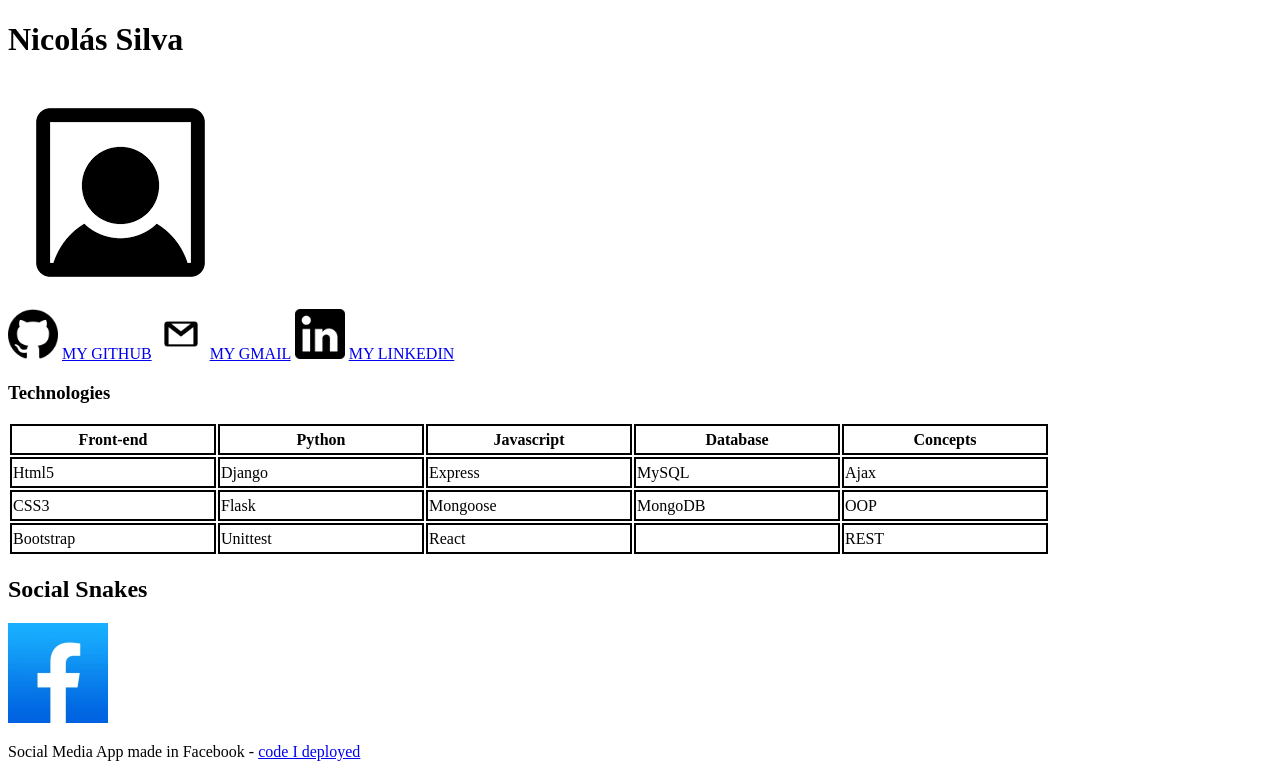
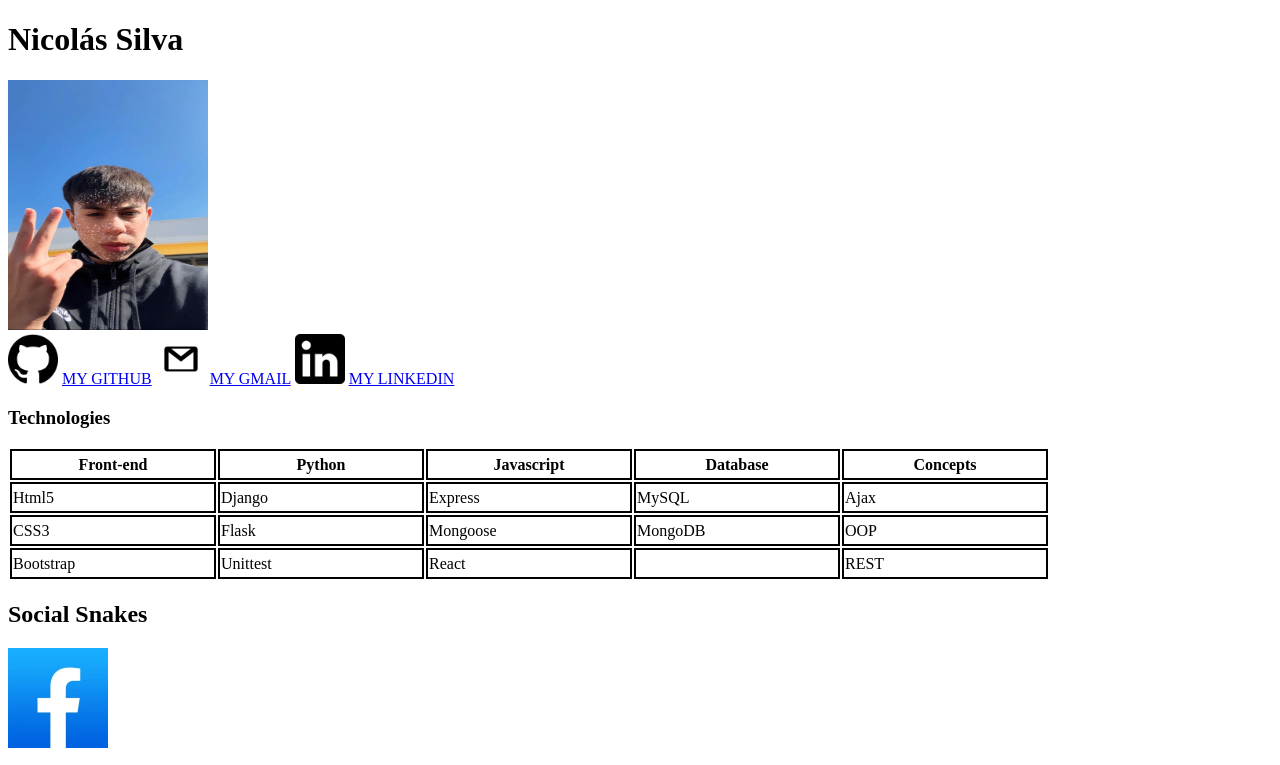
Before and after one commit to NKBAD/Portafolio, a plain HTML site: page index.html in a window 1280 px wide. Shown: the top 765 px of the page. Drawn offline with Linux system fonts and the light colour scheme.

Commit message:
Portafolio

```diff
--- a/index.html
+++ b/index.html
@@ -22,7 +22,7 @@
     <h1>Nicolás Silva</h1>
 
     <div id="links">
-        <img src="usuario.png" alt="img 1">
+        <img src="unnamed.jpg" alt="img 1" width="200" height="250">
     </div>
 
     <div>
```
Also changed, not shown: unnamed.jpg (added), usuario.png (deleted).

##########

Assigned task:
Would you set down the records above once more, exactly, with the pictures removed?

Output:
Before and after one commit to NKBAD/Portafolio, a plain HTML site: page index.html in a window 1280 px wide. Shown: the top 765 px of the page. Drawn offline with Linux system fonts and the light colour scheme.

Commit message:
Portafolio

```diff
--- a/index.html
+++ b/index.html
@@ -22,7 +22,7 @@
     <h1>Nicolás Silva</h1>
 
     <div id="links">
-        <img src="usuario.png" alt="img 1">
+        <img src="unnamed.jpg" alt="img 1" width="200" height="250">
     </div>
 
     <div>
```
Also changed, not shown: unnamed.jpg (added), usuario.png (deleted).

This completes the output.